• _DIRECTIONS FOR THIS TASK_
Every record below should be printed again exactly, with its pictures removed.

• _AVAILABLE DATA_
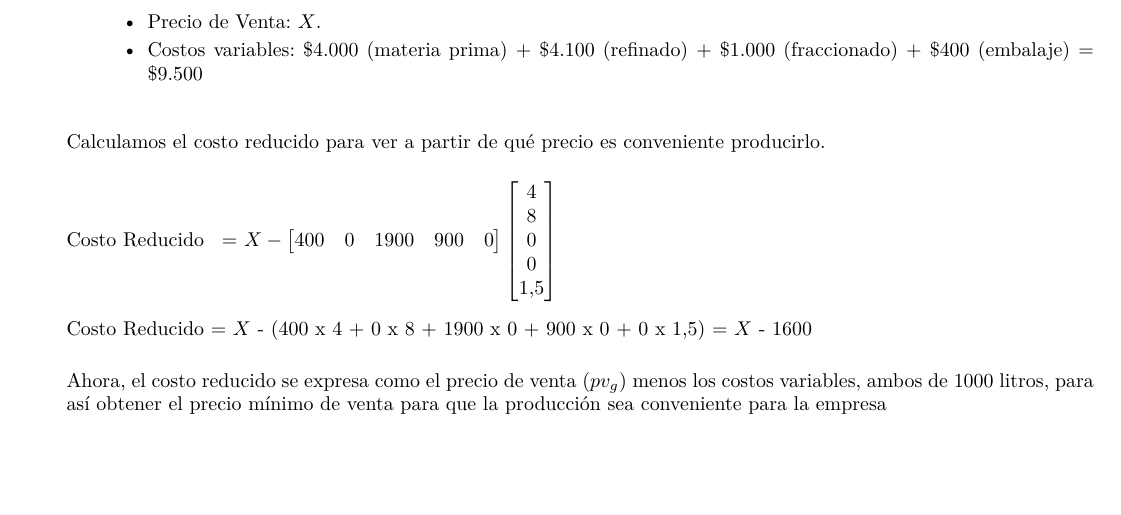
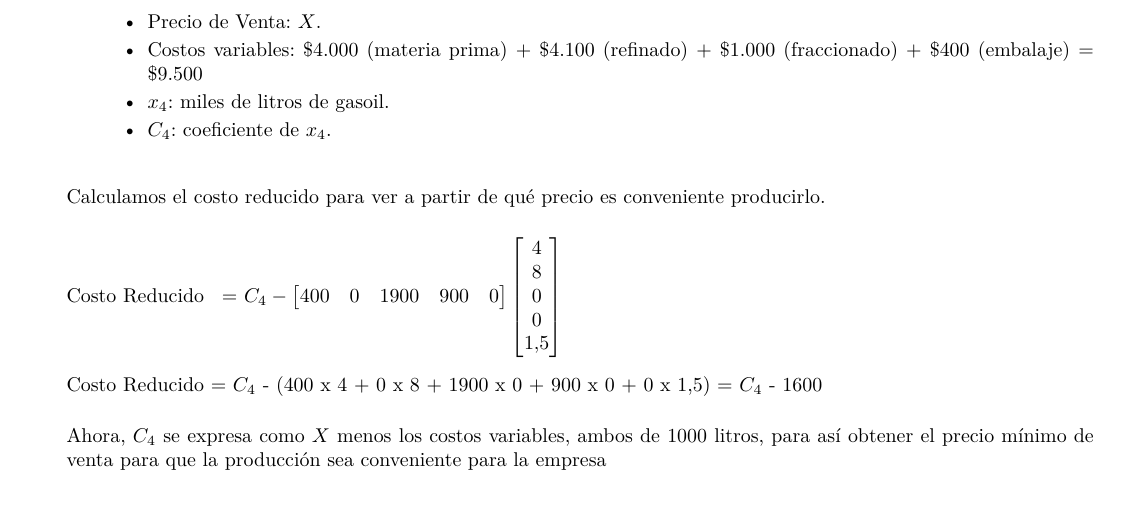
Before and after one commit to Khay150/invop, a LaTeX document (tp1_latex.tex): part of page 17 of 18, cut so that both start at the same text, the shorter picture padded with empty space. Compiled offline with pdfLaTeX.

Commit message:
redaccion 11

```diff
--- a/tp1_latex.tex
+++ b/tp1_latex.tex
@@ -1416,7 +1416,9 @@ donde:
         \begin{itemize}
 
             \item Precio de Venta: $X$.
-            \item Costos variables: \$4.000 (materia prima) + \$4.100 (refinado) + \$1.000 (fraccionado) + \$400 (embalaje) = \$9.500 \\
+            \item Costos variables: \$4.000 (materia prima) + \$4.100 (refinado) + \$1.000 (fraccionado) + \$400 (embalaje) = \$9.500
+            \item $x_{4}$: miles de litros de gasoil.
+            \item $C_{4}$: coeficiente de $x_{4}$.\\
         \end{itemize}
 \end{itemize}
 
@@ -1424,7 +1426,7 @@ Calculamos el costo reducido para ver a partir de qué precio es conveniente pro
 
    \vspace{1em}
 
-Costo Reducido \: = $X -
+Costo Reducido \: = $C_{4} -
 \begin{bmatrix}
 400 & 0 & 1900 & 900 & 0
 \end{bmatrix}
@@ -1433,10 +1435,10 @@ Costo Reducido \: = $X -
 \end{bmatrix}$ \\
 
 
-    Costo Reducido = $X$ - (400 x 4 + 0 x 8 + 1900 x 0 + 900 x 0 + 0 x 1,5) = $X$ - 1600
+    Costo Reducido = $C_{4}$ - (400 x 4 + 0 x 8 + 1900 x 0 + 900 x 0 + 0 x 1,5) = $C_{4}$ - 1600
 \vspace{1em}
 
-   Ahora, el costo reducido se expresa como el precio de venta ($pv_g$) menos los costos variables, ambos de 1000 litros, para así obtener el precio mínimo de venta para que la producción sea conveniente para la empresa \\
+   Ahora, $C_{4}$ se expresa como $X$ menos los costos variables, ambos de 1000 litros, para así obtener el precio mínimo de venta para que la producción sea conveniente para la empresa \\
 
 
    \vspace{0.5em}
```
Also changed, not shown: tp1_latex.tex (6 more changed lines), 4 other files.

• _SOLUTION TO THIS PROBLEM_
Before and after one commit to Khay150/invop, a LaTeX document (tp1_latex.tex): part of page 17 of 18, cut so that both start at the same text, the shorter picture padded with empty space. Compiled offline with pdfLaTeX.

Commit message:
redaccion 11

```diff
--- a/tp1_latex.tex
+++ b/tp1_latex.tex
@@ -1416,7 +1416,9 @@ donde:
         \begin{itemize}
 
             \item Precio de Venta: $X$.
-            \item Costos variables: \$4.000 (materia prima) + \$4.100 (refinado) + \$1.000 (fraccionado) + \$400 (embalaje) = \$9.500 \\
+            \item Costos variables: \$4.000 (materia prima) + \$4.100 (refinado) + \$1.000 (fraccionado) + \$400 (embalaje) = \$9.500
+            \item $x_{4}$: miles de litros de gasoil.
+            \item $C_{4}$: coeficiente de $x_{4}$.\\
         \end{itemize}
 \end{itemize}
 
@@ -1424,7 +1426,7 @@ Calculamos el costo reducido para ver a partir de qué precio es conveniente pro
 
    \vspace{1em}
 
-Costo Reducido \: = $X -
+Costo Reducido \: = $C_{4} -
 \begin{bmatrix}
 400 & 0 & 1900 & 900 & 0
 \end{bmatrix}
@@ -1433,10 +1435,10 @@ Costo Reducido \: = $X -
 \end{bmatrix}$ \\
 
 
-    Costo Reducido = $X$ - (400 x 4 + 0 x 8 + 1900 x 0 + 900 x 0 + 0 x 1,5) = $X$ - 1600
+    Costo Reducido = $C_{4}$ - (400 x 4 + 0 x 8 + 1900 x 0 + 900 x 0 + 0 x 1,5) = $C_{4}$ - 1600
 \vspace{1em}
 
-   Ahora, el costo reducido se expresa como el precio de venta ($pv_g$) menos los costos variables, ambos de 1000 litros, para así obtener el precio mínimo de venta para que la producción sea conveniente para la empresa \\
+   Ahora, $C_{4}$ se expresa como $X$ menos los costos variables, ambos de 1000 litros, para así obtener el precio mínimo de venta para que la producción sea conveniente para la empresa \\
 
 
    \vspace{0.5em}
```
Also changed, not shown: tp1_latex.tex (6 more changed lines), 4 other files.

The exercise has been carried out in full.